- Guar gum is used as a laxative. It is also used for treating diarrhea, irritable bowel syndrome (IBS), obesity, and diabetes; for reducing cholesterol; and for preventing “hardening of the arteries” (atherosclerosis).
- In foods and beverages, guar gum is used as a thickening, stabilizing, suspending, and binding agent.
- In manufacturing, guar gum is used as a binding agent in tablets, and as a thickening agent in lotions and creams.
- Guar gum is a fiber that normalizes the moisture content of the stool, absorbing excess liquid in diarrhea, and softening the stool in constipation. It also might help decrease the amount of cholesterol and glucose that is absorbed in the stomach and intestines.
- There is some interest in using guar gum for weight loss because it expands in the intestine, causing a sense of fullness. This may decrease appetite.
- Guar gum is LIKELY SAFE for most people when taken by mouth with at least 8 ounces of liquid. The water is important because it reduces the chance of choking or developing a blockage in the intestine.
- Side effects include increased gas production, diarrhea, and loose stools. These side effects usually decrease or disappear after several days of use. High doses of guar gum or not drinking enough fluid with the dose of guar gum can cause blockage of the esophagus and the intestines.
- Pregnancy and breast-feeding: Taking guar gum during pregnancy in typical amounts is POSSIBLY SAFE. But not enough is known about the safety of taking guar gum during breast-feeding. Stay on the safe side and avoid use.
- Diabetes: Guar gum might lower blood sugar levels in some people. Watch for signs of low blood sugar (hypoglycemia) and monitor your blood sugar carefully if you have diabetes and use guar gum.
- Gastrointestinal (GI) obstruction: Don’t take guar gum if you have a condition that causes obstruction or narrowing of your esophagus or intestine.
- Low blood pressure: Guar gum might lower blood pressure. In theory, taking guar gum might make blood pressure become too low in people with low blood pressure.
- Surgery: Because guar gum might affect blood glucose levels, there is a concern that it might interfere with blood glucose control during and after surgery. Stop taking guar gum at least 2 weeks before a scheduled surgery.
Moderate Interaction Be cautious with this combination:

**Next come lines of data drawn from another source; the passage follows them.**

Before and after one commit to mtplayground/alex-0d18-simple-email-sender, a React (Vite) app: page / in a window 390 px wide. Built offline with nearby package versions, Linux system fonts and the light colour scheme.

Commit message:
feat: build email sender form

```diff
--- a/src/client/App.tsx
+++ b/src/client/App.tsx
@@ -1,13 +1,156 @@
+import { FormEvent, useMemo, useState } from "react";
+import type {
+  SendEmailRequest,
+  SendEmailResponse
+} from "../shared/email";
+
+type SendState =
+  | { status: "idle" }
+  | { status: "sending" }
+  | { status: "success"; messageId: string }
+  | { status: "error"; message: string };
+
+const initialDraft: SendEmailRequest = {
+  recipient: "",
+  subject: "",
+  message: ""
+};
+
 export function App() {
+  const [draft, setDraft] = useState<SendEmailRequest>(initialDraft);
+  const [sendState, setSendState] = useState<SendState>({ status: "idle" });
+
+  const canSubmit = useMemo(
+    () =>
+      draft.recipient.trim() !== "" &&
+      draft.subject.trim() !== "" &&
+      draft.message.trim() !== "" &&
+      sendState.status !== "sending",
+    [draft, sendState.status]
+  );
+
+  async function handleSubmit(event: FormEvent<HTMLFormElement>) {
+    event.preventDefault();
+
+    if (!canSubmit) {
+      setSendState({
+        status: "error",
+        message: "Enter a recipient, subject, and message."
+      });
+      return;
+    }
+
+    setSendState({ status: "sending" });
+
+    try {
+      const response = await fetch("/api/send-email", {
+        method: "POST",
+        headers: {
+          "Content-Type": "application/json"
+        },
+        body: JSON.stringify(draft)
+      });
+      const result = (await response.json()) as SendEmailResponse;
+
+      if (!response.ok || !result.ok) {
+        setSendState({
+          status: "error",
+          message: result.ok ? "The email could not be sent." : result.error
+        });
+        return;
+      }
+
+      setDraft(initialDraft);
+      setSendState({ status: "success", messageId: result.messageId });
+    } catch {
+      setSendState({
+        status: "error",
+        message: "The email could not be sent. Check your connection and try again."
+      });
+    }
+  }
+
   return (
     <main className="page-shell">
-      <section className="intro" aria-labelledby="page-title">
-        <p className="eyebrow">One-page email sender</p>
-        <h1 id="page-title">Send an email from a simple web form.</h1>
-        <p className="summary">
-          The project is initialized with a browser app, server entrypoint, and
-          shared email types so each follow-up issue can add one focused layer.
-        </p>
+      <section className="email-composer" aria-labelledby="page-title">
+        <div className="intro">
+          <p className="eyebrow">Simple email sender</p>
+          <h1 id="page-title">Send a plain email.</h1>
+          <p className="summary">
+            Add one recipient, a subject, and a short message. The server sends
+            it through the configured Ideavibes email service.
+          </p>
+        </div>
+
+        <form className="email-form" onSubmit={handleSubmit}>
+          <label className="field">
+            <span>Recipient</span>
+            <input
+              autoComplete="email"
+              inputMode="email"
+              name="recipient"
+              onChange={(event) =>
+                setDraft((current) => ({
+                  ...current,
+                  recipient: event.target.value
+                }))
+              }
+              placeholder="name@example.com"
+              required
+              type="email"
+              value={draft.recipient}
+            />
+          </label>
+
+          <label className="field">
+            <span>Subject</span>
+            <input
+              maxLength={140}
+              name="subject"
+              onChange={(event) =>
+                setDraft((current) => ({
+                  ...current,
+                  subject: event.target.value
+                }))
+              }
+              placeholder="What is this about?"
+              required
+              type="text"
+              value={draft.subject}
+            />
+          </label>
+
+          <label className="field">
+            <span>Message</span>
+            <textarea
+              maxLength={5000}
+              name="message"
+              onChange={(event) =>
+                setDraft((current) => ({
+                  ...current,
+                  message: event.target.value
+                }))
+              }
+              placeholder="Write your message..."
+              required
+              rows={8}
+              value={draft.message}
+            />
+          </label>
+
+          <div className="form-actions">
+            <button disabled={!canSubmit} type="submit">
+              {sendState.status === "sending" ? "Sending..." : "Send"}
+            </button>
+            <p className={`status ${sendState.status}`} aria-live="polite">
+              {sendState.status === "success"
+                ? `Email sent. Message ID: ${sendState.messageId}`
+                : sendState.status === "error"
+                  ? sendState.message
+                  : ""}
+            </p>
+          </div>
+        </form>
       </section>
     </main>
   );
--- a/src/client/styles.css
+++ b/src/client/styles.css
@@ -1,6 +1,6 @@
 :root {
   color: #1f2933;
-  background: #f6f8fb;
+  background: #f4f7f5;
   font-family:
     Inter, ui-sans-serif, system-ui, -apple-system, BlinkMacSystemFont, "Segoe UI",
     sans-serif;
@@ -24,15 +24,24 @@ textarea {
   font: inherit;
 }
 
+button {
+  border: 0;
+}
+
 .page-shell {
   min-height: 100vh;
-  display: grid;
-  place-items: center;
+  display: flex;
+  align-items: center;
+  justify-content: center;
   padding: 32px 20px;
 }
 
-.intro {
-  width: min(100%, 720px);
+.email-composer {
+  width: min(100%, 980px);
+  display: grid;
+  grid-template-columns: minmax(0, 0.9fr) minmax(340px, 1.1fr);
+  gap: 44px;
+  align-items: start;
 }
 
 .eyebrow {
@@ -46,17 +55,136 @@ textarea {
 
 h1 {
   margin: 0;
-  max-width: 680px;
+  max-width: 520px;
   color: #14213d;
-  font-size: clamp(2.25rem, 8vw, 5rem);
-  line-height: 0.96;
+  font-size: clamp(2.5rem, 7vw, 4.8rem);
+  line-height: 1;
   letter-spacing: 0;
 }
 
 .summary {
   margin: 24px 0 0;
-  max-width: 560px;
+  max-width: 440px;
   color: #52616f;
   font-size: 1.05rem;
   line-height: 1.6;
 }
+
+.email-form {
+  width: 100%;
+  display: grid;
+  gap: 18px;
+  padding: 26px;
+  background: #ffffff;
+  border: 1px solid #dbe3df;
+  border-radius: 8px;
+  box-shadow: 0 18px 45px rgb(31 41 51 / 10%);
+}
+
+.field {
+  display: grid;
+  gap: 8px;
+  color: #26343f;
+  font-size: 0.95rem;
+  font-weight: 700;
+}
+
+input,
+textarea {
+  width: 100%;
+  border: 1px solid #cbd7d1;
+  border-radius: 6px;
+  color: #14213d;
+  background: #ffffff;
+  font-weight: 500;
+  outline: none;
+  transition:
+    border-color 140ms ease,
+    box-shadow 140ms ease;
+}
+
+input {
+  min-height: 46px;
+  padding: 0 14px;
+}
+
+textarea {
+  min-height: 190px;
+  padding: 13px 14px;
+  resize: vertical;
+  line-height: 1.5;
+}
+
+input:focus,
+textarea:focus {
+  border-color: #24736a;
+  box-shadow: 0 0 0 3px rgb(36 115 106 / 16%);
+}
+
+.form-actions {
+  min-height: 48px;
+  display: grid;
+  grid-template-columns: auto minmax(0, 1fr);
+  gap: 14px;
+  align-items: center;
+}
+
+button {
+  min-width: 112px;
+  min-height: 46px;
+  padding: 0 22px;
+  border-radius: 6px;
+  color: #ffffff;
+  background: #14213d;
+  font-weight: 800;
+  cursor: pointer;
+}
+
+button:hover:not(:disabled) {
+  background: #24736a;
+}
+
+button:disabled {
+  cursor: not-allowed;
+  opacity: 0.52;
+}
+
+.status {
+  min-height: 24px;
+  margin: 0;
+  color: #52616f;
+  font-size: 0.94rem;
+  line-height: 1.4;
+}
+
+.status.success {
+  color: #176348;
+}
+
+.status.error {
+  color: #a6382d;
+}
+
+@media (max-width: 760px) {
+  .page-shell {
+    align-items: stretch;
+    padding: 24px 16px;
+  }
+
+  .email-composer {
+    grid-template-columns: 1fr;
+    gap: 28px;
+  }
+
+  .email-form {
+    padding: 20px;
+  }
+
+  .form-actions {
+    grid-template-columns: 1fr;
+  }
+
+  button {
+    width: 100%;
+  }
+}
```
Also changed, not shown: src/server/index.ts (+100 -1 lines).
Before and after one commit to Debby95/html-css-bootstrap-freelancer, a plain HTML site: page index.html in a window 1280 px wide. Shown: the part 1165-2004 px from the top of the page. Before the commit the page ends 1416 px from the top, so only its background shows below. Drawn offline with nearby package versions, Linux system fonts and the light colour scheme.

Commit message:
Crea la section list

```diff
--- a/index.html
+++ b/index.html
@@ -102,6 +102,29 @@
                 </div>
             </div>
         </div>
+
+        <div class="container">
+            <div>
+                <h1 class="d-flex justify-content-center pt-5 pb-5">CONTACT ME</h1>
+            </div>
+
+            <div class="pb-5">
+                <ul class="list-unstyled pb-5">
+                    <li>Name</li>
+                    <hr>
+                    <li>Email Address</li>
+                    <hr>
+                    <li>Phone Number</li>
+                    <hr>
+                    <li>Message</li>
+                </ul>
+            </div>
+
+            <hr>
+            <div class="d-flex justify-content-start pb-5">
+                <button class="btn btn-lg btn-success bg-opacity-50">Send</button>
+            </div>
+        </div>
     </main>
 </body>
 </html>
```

- Ethinyl estradiol interacts with GUAR GUM: Ethinyl estradiol is a form of estrogen that’s in some estrogen products and birth control pills. Guar gum can decrease how much ethinyl estradiol the body absorbs. Taking guar gum along with estrogen-containing medicines might decrease the effectiveness of estrogen.
- Medications for diabetes (Antidiabetes drugs) interacts with GUAR GUM:Guar gum might decrease blood sugar. Diabetes medications are also used to lower blood sugar. Taking guar gum along with diabetes medications might cause your blood sugar to go too low. Monitor your blood sugar closely. The dose of your diabetes medication might need to be changed.
- Some medications used for diabetes include glimepiride (Amaryl), glyburide (DiaBeta, Glynase PresTab, Micronase), insulin, pioglitazone (Actos), rosiglitazone (Avandia), chlorpropamide (Diabinese), glipizide (Glucotrol), tolbutamide (Orinase), and others.
- Metformin (Glucophage) interacts with GUAR GUM: Guar gum can decrease how much metformin the body absorbs. Taking guar gum along with metformin can decrease the effectiveness of metformin.
- Penicillin (Penicillin VK, Pen VK, Veetids) interacts with GUAR GUM: Guar gum can decrease how much penicillin the body absorbs. Taking guar gum along with penicillin can decrease the ability of penicillin to fight infection.
Minor Interaction Be watchful with this combination
- Digoxin (Lanoxin) interacts with GUAR GUM: Some people worry that guar gum can decrease how much digoxin the body absorbs. But it is unlikely that guar gum will significantly affect digoxin absorption.